How to Install Step Flashing On Your Roof
An effective system of step flashing on a roof is crucial to maintaining not just your roof but your entire home. Mold, rot, insects, and structural failure are the main byproducts of moisture intrusion inside walls, attics, roofs, and floors. Learn how to install step flashing to keep your house dry and in good condition.
Basics of Installing Step Flashing on a Roof
Flashing is a solid, waterproof material that prevents water from entering seams or joints in a building. Step flashing is a flashing variation that builds upward along the roof pitch, using small pieces of flashing that are interwoven with the shingles. Step flashing is usually some type of metal; aluminum and copper are popular, but stainless steel and lead are used, as well.

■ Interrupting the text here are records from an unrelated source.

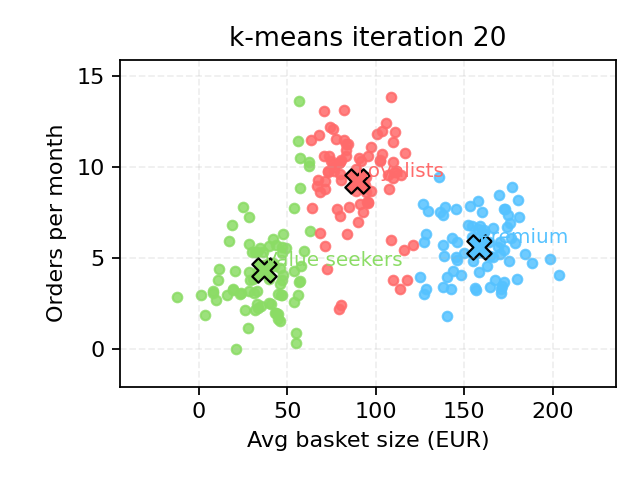
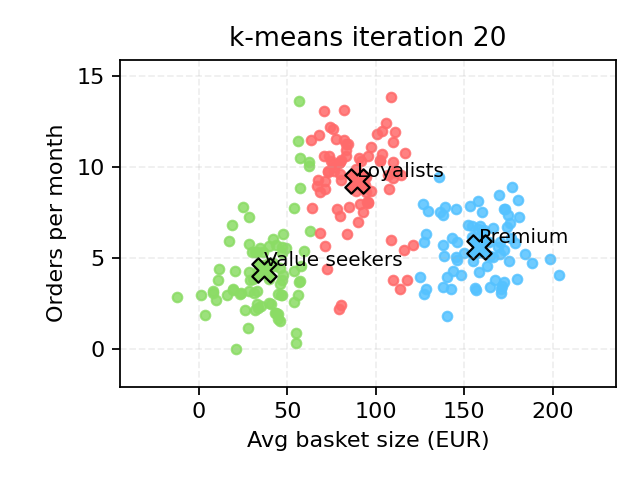
Update k-means animation color scheme to use black for cluster labels and replace the final k-means segment image with a new version for improved clarity.

Changed region(s): [[0.75, 0.4688, 0.9062, 0.5312], [0.4062, 0.5312, 0.625, 0.5625], [0.5625, 0.3438, 0.6875, 0.375]]

diff --git a/animations/src/animations/k-means.py b/animations/src/animations/k-means.py
@@ -115,7 +115,7 @@ def render_frame(
                 cy + 0.2,
                 cluster_names[nearest],
                 fontsize=9,
-                color=colors[i % len(colors)],
+                color="black",
             )
 
     buf = BytesIO()
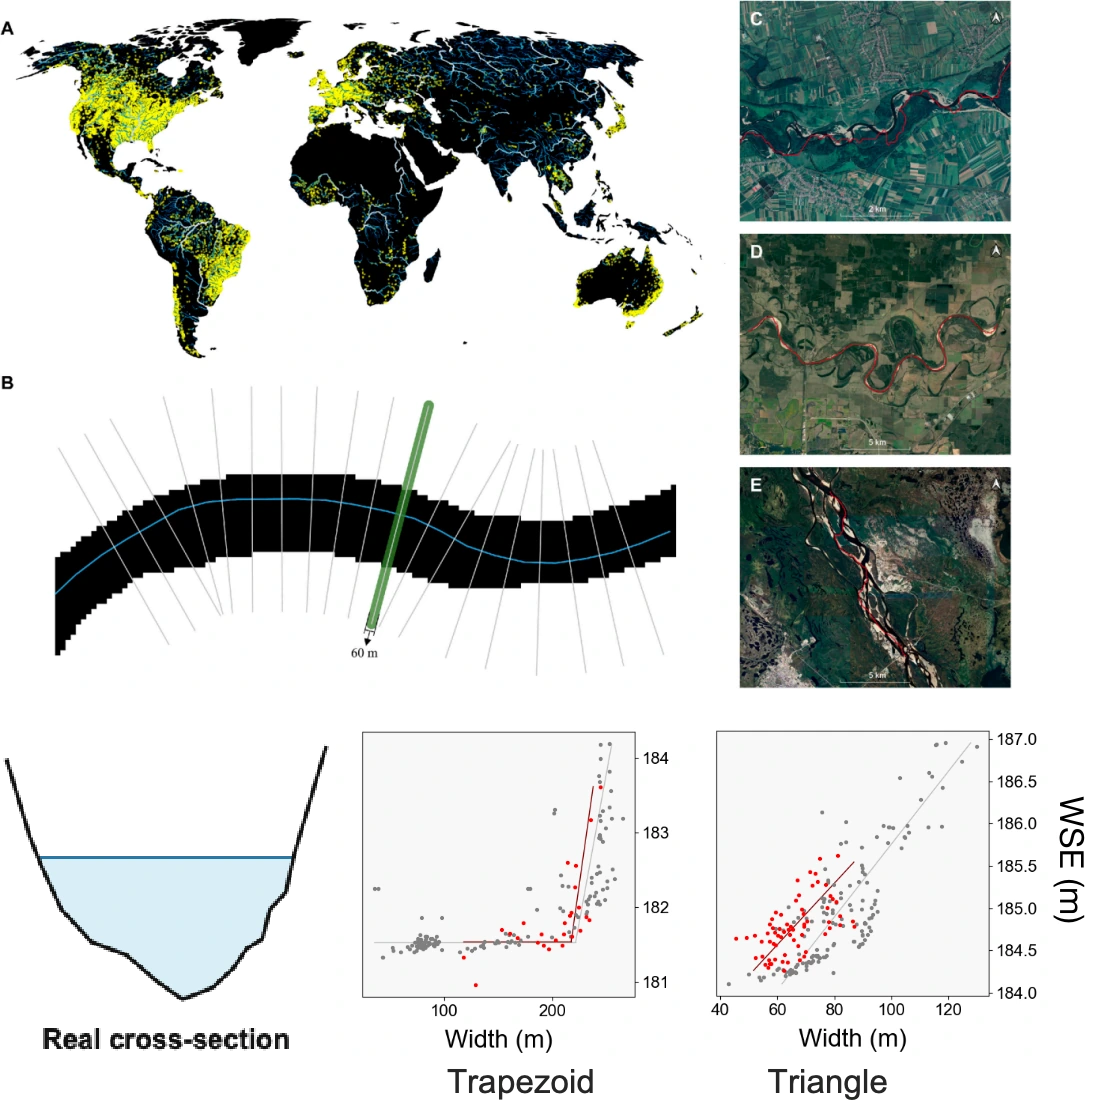
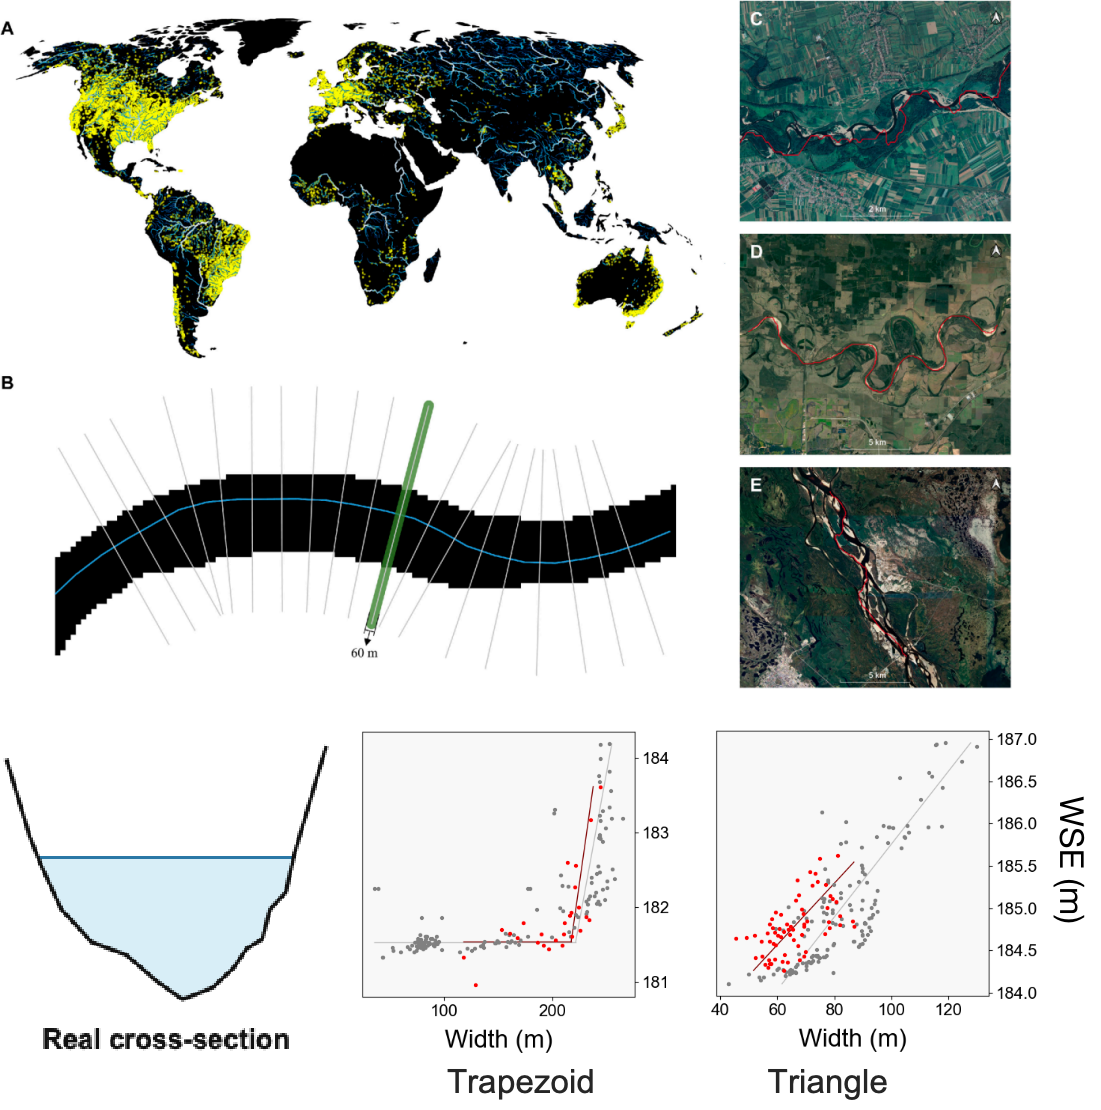
Rebuild research WebP images from PNG masters

diff --git a/current-research.html b/current-research.html
@@ -37,7 +37,7 @@
         <article class="research-question-split research-project">
           <div class="research-shell research-question-split__grid">
             <figure class="research-question-split__media research-question-split__media--composite">
-              <img src="assets/research/project-01-spatial-information.jpg?v=3" alt="Global river networks, satellite examples, channel cross-section geometry, and width–elevation relationships used to estimate channel geometry and river flow" loading="lazy">
+              <img src="assets/research/project-01-spatial-information.webp?v=4" alt="Global river networks, satellite examples, channel cross-section geometry, and width–elevation relationships used to estimate channel geometry and river flow" loading="lazy">
             </figure>
             <div class="research-question-split__copy">
               <p class="research-question-split__number">01</p>
@@ -60,7 +60,7 @@
         <article class="research-question-split research-question-split--reverse research-project">
           <div class="research-shell research-question-split__grid">
             <figure class="research-question-split__media research-question-split__media--composite">
-              <img src="assets/research/project-02-human-alterations.jpg?v=3" alt="Human perturbations to river flow through water use, channel construction, land-cover change, climate warming, and reservoir regulation in the time and frequency domains" loading="lazy">
+              <img src="assets/research/project-02-human-alterations.webp?v=4" alt="Human perturbations to river flow through water use, channel construction, land-cover change, climate warming, and reservoir regulation in the time and frequency domains" loading="lazy">
             </figure>
             <div class="research-question-split__copy">
               <p class="research-question-split__number">02</p>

With roofing systems, any kind of joint or seam is an invitation for potential water leakage. Where the roof meets a wall or other upper vertical surface such as for a dormer, the problem is pronounced. Water coursing off of the wall collects in the 90-degree intersection between the wall and the roof. When snow banks up in that area, subsequent snowmelt can linger and eventually seep between the wall and the roof.
Sealing the shingles to the wall with tar, caulk, or other liquid products is a fix that rarely lasts long. Eventually, these types of sealants fail, permitting water into the home. L-shaped step flashing is flexible enough to move with the home as it expands and contracts yet it is solid enough to hold back water.
Codes, Regulations, and Permits
Most communities will not require a building permit before installing step flashing on a roof as a repair project. If the flashing is being installed while roofing or re-roofing the home, your community may require a building permit for the roofing job.
When to Install Step Flashing
Step flashing is installed when roofing shingles are installed. If the shingles are already in place, some shingles must be removed to allow installation of the step flashing. Consequently, install step flashing only in dry conditions.
Installing step flashing requires you to work on the roof. Guard against falls by wearing a fall arrest system and by working with a partner.
What You'll Need
Equipment / Tools
- Tin snips
- Pre-formed step flashing
- Roofing nails
Remove Sections of the Siding
Remove the lower sections of siding on the wall. Since step flashing commonly extends 8 inches high on the wall, remove the lower 10 to 12 inches of siding to provide yourself with ample working room.
Nail the First Row of Shingles
With the hammer and the roofing nails, nail down the first course of shingles. Always shingle from the bottom upward for shingles to lay properly. This first row of shingles slightly overhangs the edge of the roof.
Position the First Step Flashing Piece
The first step flashing will extend from the roof to the wall. Position the step flashing piece horizontally so that it matches the position of the shingle below it.
Nail the Step Flashing Piece
Nail the step flashing into the wall with two nails. The nails should be about 1-inch below the top of the flashing.
Nail the Second Row of Shingles
Nail down the second row of shingles farther upward, overlapping the first row of shingles and the flashing.
Position and Nail the Second Step Flashing Piece
Position the second flashing piece over the second row of shingles, so that its left side matches up with the left side of the second shingle row. It should also cover up the nails holding down the shingle. Nail the step flashing in place on the wall with two nails.
Continue the Flashing to Completion
Continue weaving the step flashing pieces and the shingles in the manner already described until you reach the highest point of the wall on the roof pitch. A final row of shingles should complete the job; no full step flashing pieces should be exposed.
Replace the Siding
With the step flashing in place, replace the siding on the wall. Maintain about 1/2-inch between the top of the shingle/flashing and the bottom of the siding.
When to Call a Professional
Roofing companies and fix-it services can install or repair step flashing for you on a piecemeal basis—that is, short of a full roofing job. For installing step flashing on chimneys, call a masonry company or chimney specialist since the step flashing typically is mortared between the bricks.